The cost of living in Britain will swell to its highest level in nearly three decades, some of the City’s leading economists warned today.
Soaring energy bills, compounded by a sharp rise in the price of second-hand cars and petrol costs, will drive inflation to 5.3 per cent, according to Sanjay Raja, Deutsche Bank’s senior economist.
That would be the highest reading notched by the consumer price index since March 1992.
Energy costs have propelled upwards over the last six months, led higher by an energy crunch on the Continent engineering widespread shortages of gas stocks.
“Energy prices have been front and center in the unfolding cost of living crisis – and there’s good reason for it. The energy basket will end the year up 25 per cent,” Raja said.
Meanwhile, countries emerging from the most onerous Covid-19 restrictions unleashed a wave of global demand for oil, sending prices higher. As a result, petrol prices have soared in the UK, likely hoisting inflation in December, Raja said.
Persistent semiconductor shortages choking the supply of new cars will add upward pressure to second-hand vehicle prices, feeding into overall core goods price inflation of around five per cent, leaving it touching record highs.
Inflation is expected to breach the seven per cent mark by some City experts in April when the energy watchdog’s adjustment to the cap on bills takes effect.
Red hot inflation will squeeze Brits’ budgets, prompting households to slash spending, which will weigh on economic growth, according Samuel Tombs, chief UK economist at Pantheon Macroeconomics.

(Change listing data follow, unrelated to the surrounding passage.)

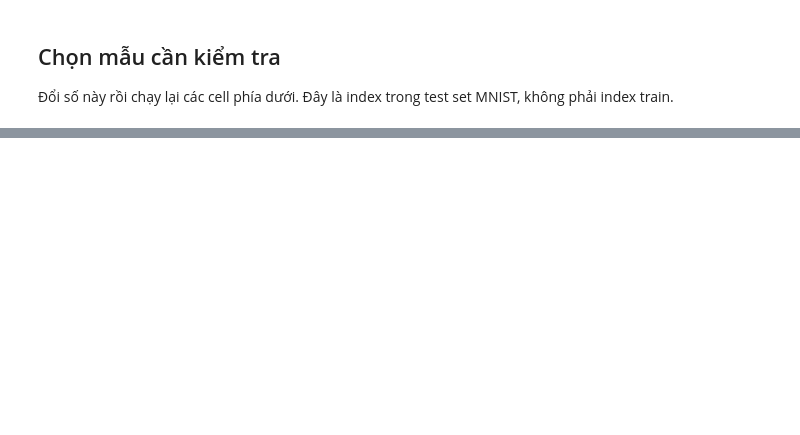
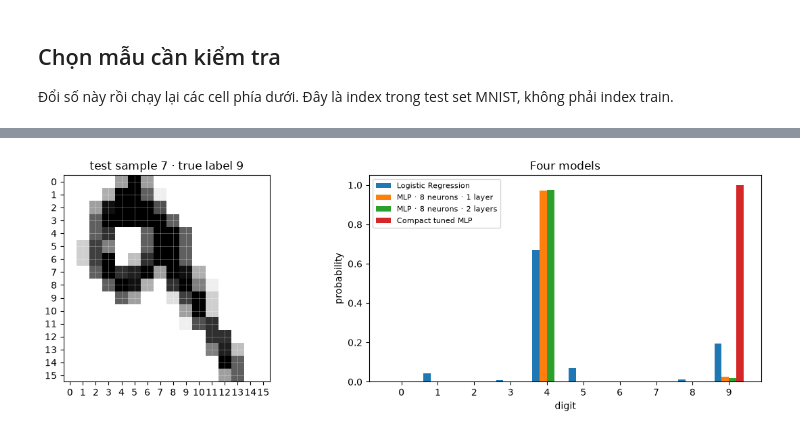
Before and after one commit to NguyenKz/CS2207.26.1.CH.02, a Jupyter notebook: gk/mds/mnist_test.ipynb, the cells around one changed output, grey strips where cells are left out. Cells and saved outputs as stored; diff of their text form; code cells hidden in the pictures; blank space fills up the shorter version.

```diff
--- a/gk/mds/mnist_test.ipynb
+++ b/gk/mds/mnist_test.ipynb
@@ -56,22 +70,24 @@ print('deterministic forward pass: OK')
 # %%
 fig, axes = plt.subplots(1, 2, figsize=(12, 4))
-axes[0].imshow(pixels.reshape(8, 8), cmap='gray_r', vmin=0, vmax=16)
+axes[0].imshow(pixels.reshape(PIXEL_SIZE, PIXEL_SIZE), cmap='gray_r', vmin=0, vmax=16)
 axes[0].set_title(f'test sample {sample_index} · true label {y_test[sample_index]}')
-axes[0].set_xticks(range(8))
-axes[0].set_yticks(range(8))
+axes[0].set_xticks(range(PIXEL_SIZE))
+axes[0].set_yticks(range(PIXEL_SIZE))
 axes[0].grid(color='white', linewidth=0.5, alpha=0.4)
 
 width = 0.2
 digits = np.arange(10)
 for offset, result in enumerate(predictions):
     axes[1].bar(digits + offset * width, result['probabilities'], width, label=result['name'])
 axes[1].set_xticks(digits + width * 1.5, digits)
 axes[1].set_ylim(0, 1.05)
 axes[1].set_xlabel('digit')
 axes[1].set_ylabel('probability')
 axes[1].set_title('Four models')
 axes[1].legend(fontsize=8)
 plt.tight_layout()
+# %% [output]
+[figure, added]
 # %%
 selected_model_id = 'compact-tuned'
 selected = next(result for result in predictions if result['id'] == selected_model_id)
```
Also changed, not shown: parts of 5 cells of this notebook, 18 other files.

Although Tombs expects the drag Omicron has exerted on the UK economy to be short-lived, with output restoring to pre-Omicron levels as soon as March, he highlights inflation is a greater threat to long-term growth.
“Omicron looks set to fade almost as quickly as it arrived, thanks partly to the rapid rollout of booster jabs,” Tombs said.

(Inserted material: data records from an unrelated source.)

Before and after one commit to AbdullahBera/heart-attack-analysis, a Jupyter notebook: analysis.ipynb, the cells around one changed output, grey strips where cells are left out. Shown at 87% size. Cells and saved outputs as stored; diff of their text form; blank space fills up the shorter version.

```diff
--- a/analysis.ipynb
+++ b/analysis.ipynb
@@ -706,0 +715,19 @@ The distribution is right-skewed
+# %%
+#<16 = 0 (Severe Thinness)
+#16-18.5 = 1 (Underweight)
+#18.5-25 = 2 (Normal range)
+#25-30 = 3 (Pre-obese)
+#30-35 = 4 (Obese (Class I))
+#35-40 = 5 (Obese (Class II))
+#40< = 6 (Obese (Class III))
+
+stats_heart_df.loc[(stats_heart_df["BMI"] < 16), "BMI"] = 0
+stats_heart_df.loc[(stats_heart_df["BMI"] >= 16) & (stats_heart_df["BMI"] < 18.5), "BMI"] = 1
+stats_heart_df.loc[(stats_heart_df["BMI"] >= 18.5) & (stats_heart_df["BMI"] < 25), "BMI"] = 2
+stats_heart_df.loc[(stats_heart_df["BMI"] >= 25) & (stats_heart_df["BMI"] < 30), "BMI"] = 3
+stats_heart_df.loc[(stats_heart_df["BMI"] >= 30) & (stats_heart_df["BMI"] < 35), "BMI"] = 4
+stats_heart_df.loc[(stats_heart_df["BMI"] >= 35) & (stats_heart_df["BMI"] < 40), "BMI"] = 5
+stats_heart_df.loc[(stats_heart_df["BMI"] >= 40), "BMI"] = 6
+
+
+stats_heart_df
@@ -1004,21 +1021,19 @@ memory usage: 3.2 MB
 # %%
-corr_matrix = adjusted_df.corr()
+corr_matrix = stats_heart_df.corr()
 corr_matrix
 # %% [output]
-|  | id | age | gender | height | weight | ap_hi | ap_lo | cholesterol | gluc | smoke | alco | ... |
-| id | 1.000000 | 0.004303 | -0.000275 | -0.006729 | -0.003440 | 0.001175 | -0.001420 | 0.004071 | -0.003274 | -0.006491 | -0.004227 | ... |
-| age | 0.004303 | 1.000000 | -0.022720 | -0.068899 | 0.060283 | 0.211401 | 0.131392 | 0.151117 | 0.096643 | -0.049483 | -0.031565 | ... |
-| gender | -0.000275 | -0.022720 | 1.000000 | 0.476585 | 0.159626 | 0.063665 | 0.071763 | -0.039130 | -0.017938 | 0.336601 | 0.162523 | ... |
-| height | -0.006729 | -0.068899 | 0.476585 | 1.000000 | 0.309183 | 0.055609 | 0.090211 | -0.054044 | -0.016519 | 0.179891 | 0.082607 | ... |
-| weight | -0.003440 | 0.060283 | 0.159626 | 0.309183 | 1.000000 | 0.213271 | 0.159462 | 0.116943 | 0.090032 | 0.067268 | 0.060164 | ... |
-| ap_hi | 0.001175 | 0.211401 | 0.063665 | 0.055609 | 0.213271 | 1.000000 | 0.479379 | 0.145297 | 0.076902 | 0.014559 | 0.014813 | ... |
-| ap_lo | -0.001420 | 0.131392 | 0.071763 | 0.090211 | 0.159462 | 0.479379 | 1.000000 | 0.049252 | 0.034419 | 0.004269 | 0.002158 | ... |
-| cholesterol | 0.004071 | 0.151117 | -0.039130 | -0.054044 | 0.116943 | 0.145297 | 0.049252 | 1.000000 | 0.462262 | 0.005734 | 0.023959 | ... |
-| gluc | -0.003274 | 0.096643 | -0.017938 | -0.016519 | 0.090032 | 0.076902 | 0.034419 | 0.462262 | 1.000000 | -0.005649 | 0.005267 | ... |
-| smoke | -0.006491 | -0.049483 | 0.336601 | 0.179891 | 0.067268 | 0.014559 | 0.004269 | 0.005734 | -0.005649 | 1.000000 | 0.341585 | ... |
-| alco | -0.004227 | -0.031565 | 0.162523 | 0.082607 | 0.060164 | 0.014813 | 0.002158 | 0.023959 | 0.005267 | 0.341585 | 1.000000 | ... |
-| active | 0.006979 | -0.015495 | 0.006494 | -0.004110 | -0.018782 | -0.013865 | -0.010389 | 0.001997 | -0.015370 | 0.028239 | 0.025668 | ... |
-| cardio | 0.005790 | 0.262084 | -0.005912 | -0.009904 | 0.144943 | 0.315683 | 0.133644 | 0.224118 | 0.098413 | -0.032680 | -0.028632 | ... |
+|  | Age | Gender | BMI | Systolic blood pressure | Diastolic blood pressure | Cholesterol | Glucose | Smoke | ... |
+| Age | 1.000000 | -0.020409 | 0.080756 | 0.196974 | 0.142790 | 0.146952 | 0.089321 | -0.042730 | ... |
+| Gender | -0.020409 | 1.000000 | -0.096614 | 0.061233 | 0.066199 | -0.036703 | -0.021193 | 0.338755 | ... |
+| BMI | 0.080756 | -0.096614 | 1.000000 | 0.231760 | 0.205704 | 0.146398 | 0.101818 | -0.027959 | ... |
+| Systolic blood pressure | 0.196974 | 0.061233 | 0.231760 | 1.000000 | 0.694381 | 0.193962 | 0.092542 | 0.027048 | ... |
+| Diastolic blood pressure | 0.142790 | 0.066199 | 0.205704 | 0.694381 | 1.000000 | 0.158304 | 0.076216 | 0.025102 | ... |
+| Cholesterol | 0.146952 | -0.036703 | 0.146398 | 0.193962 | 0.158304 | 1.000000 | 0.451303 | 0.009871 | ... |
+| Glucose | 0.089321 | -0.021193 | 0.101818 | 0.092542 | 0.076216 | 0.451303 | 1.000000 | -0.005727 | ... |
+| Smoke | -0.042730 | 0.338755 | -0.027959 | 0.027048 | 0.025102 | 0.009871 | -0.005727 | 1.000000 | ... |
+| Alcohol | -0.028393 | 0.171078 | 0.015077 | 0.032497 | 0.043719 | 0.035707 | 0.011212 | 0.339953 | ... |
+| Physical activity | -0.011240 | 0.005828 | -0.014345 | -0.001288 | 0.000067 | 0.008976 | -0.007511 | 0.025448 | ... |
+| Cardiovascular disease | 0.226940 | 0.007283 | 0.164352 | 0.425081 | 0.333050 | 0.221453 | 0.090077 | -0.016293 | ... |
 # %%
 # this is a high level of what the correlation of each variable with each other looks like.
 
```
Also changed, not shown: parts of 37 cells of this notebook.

“Growth from [March] on, however, likely will be sluggish. Employment growth looks set to slow, due to the increase in employers’ national insurance contributions in April and a dearth of surplus workers.”
“At the same time, real take-home pay will be squeezed by high inflation and the rise in employees’ NICs,” he warned.

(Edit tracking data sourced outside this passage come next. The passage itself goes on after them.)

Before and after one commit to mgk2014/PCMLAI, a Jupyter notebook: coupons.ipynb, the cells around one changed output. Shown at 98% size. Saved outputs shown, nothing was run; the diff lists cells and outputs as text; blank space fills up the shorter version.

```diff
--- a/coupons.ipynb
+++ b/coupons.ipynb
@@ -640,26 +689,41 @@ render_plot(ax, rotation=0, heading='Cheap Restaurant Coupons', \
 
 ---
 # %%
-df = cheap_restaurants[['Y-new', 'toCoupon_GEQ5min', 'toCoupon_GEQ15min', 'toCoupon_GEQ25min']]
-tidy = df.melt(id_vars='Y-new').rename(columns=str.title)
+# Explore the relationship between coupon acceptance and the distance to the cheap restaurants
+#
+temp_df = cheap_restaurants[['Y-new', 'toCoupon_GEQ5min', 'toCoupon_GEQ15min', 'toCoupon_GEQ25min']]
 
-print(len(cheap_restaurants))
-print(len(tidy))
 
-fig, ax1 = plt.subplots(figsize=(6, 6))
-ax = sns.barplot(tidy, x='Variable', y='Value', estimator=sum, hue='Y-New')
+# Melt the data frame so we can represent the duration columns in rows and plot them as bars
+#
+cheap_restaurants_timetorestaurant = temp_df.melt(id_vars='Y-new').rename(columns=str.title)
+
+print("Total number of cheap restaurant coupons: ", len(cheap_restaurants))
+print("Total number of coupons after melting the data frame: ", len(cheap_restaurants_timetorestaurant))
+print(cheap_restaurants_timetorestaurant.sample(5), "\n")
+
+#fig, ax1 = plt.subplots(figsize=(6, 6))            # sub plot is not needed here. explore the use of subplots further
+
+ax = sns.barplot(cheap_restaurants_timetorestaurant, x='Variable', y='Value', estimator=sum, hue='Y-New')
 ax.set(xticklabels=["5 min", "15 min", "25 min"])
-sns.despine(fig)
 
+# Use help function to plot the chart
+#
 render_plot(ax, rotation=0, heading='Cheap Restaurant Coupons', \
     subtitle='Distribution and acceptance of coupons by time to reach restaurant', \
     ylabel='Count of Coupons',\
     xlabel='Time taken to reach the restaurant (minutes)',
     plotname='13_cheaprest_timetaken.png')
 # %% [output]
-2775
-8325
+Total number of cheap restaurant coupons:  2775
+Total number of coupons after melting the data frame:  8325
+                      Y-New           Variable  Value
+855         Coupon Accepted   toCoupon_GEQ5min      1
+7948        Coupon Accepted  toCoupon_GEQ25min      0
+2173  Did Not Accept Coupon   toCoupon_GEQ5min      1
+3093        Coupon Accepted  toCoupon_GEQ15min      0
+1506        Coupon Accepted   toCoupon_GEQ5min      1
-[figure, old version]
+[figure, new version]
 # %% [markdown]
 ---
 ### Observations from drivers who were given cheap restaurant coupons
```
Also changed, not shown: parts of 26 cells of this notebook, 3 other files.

Those downbeat assessments were echoed by Paul Dales, chief UK economist at Capital Economics.
“With 2022 set to bring households higher utility bills and taxes, we have toned down our optimism on the strength of the consumer recovery,” Dales said.
Inflation incentivises people to cut back on spending if incomes do not keep pace.
Elevated inflation and weaker than expected growth will present a dilemma for the Bank of England, which announces its next decision on interest rates on February 3.
The Bank is expected to flex its inflation fighting muscles this year and hoist interest rates as many as four times, taking borrowing costs to 1.25 per cent by the end of 2022. The central bank lifted rates last month.
New cost of living estimates for December from the Office for National Statistics are released on Wednesday.